Successful treatment with defibrotide for sinusoidal obstruction syndrome after hematopoietic stem cell transplantation

Kimikazu Yakushijin, Toshimitsu Matsui, Atsuo Okamura, Katsuya Yamamoto, Mitsuhiro Ito, Kazuo Chihara

Research output: Contribution to journalArticlepeer-review

7 Scopus citations


Sinusoidal obstruction syndrome (SOS) (formerly known as hepatic veno-occlusive disease (VOD)) is a life-threatening complication subsequent to hematopoietic stem cell transplantation. However, no completely satisfactory strategies for the treatment of SOS have been established yet. Defibrotide is a single-stranded polydeoxyribonucleotide with anti-thrombotic, anti-ischemic, anti-inflammatory and thrombolytic properties, but without systemic anticoagulant effects, and some encouraging results have been reported in western countries. We treated four patients with defibrotide for SOS, since there seemed to be no possibility to cure the patients with conventionally available treatments in Japan. All patients showed evidence of multiple organ failure at the start of the treatment. Defibrotide was administered intravenously in normal saline in four divided doses for 14 to 27 days. Three patients (75%) responded to the therapy, while one died of SOS and cytomegalovirus infection despite intensive therapy. None of the patients suffered from significant adverse effects such as severe hemorrhage. This is the first report dealing with the treatment with defibrotide of Japanese patients with SOS. Because defibrotide is considered to be promising for the treatment of SOS, it is important to start a phase II study as soon as possible.

Original languageEnglish
Pages (from-to)55-65
Number of pages11
JournalKobe Journal of Medical Sciences
Issue number4
StatePublished - 2005
Externally publishedYes


  • Defibrotide
  • Hematopoietic stem cell transplantation
  • Sinusoidal obstruction syndrome
  • Veno-occlusive disease

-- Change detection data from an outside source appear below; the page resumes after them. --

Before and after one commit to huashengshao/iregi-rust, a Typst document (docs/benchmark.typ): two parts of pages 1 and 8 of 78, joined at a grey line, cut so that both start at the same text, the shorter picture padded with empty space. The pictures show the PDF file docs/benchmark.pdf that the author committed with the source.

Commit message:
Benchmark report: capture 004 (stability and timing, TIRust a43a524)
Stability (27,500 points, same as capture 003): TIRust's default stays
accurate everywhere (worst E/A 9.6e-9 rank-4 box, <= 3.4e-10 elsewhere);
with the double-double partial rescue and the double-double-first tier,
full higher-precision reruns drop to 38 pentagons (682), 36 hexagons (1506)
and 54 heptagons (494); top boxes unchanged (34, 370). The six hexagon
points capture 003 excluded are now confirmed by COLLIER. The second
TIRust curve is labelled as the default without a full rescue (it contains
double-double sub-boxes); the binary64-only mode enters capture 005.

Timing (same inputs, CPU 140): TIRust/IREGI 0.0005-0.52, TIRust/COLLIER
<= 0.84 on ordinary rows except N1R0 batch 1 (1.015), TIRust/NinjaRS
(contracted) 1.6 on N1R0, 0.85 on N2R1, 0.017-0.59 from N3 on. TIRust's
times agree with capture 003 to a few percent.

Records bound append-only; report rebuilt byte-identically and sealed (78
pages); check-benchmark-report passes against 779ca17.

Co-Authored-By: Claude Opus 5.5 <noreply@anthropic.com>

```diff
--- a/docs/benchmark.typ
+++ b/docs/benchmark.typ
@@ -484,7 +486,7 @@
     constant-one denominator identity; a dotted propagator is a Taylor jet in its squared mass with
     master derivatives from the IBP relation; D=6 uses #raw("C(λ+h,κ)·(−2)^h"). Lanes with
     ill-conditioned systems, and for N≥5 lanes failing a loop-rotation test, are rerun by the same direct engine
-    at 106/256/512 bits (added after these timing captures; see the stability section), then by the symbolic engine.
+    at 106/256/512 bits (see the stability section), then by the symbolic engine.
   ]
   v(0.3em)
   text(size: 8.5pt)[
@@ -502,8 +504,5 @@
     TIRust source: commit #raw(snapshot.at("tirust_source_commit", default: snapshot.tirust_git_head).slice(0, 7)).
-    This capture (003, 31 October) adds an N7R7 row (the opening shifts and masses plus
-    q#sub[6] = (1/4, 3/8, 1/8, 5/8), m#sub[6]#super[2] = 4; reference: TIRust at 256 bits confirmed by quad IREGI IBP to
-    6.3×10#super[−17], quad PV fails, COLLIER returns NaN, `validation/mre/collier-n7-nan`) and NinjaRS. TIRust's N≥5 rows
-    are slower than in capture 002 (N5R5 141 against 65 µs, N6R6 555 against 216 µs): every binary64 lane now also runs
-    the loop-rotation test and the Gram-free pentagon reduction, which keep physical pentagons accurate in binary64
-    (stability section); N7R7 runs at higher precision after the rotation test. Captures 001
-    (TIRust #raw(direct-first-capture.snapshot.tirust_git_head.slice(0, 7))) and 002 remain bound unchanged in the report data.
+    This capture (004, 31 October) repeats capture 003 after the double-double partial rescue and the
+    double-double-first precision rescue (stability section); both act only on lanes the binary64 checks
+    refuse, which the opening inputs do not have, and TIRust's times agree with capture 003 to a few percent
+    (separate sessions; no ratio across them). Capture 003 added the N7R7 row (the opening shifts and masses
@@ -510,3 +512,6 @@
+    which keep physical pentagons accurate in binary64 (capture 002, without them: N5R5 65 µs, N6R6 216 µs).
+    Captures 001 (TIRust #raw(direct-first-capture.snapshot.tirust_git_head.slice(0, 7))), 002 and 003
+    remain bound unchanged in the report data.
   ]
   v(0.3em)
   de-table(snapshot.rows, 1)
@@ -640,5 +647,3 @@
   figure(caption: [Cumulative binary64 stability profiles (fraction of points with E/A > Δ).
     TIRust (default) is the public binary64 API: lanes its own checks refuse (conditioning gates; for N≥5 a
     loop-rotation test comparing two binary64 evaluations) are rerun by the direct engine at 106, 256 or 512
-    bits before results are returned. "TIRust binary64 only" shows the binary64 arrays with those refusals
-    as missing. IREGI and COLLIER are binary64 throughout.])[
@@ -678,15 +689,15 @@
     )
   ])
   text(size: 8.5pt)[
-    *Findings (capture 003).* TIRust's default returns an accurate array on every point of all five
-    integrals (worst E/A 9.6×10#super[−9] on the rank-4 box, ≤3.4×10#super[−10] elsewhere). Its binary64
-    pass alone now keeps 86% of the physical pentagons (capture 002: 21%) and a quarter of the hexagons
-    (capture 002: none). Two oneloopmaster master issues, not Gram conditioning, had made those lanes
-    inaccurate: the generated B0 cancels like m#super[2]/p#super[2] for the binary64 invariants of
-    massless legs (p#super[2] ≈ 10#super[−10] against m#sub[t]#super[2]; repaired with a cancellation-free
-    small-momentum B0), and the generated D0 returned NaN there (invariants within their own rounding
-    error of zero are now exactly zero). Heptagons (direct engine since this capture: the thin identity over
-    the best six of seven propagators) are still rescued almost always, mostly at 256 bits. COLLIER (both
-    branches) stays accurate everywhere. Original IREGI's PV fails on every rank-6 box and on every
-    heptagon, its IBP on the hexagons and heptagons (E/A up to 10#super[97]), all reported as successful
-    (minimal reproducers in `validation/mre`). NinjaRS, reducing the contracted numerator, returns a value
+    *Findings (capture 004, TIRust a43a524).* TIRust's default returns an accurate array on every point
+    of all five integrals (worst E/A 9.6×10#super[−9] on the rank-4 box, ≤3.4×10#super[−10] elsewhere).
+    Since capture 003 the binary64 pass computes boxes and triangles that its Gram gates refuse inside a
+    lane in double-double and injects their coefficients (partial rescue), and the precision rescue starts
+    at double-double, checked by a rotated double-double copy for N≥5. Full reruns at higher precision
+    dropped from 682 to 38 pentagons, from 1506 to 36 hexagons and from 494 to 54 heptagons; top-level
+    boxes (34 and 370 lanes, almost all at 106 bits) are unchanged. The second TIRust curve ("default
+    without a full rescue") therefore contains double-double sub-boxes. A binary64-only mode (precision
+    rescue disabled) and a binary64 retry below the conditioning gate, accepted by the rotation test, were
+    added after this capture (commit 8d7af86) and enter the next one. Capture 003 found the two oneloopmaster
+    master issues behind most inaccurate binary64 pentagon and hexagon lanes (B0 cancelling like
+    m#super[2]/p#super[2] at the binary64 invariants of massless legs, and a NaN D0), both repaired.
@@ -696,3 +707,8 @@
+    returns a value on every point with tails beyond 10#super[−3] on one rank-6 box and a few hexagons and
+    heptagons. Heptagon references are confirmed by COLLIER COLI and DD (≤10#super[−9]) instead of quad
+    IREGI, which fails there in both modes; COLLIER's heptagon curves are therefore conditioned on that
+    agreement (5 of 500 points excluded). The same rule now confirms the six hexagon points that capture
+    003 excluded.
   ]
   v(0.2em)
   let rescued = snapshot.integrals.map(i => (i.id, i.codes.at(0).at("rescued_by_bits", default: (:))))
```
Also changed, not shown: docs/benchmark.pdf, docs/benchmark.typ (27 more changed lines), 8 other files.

Dive into the research topics of 'Successful treatment with defibrotide for sinusoidal obstruction syndrome after hematopoietic stem cell transplantation'. Together they form a unique fingerprint.

Cite this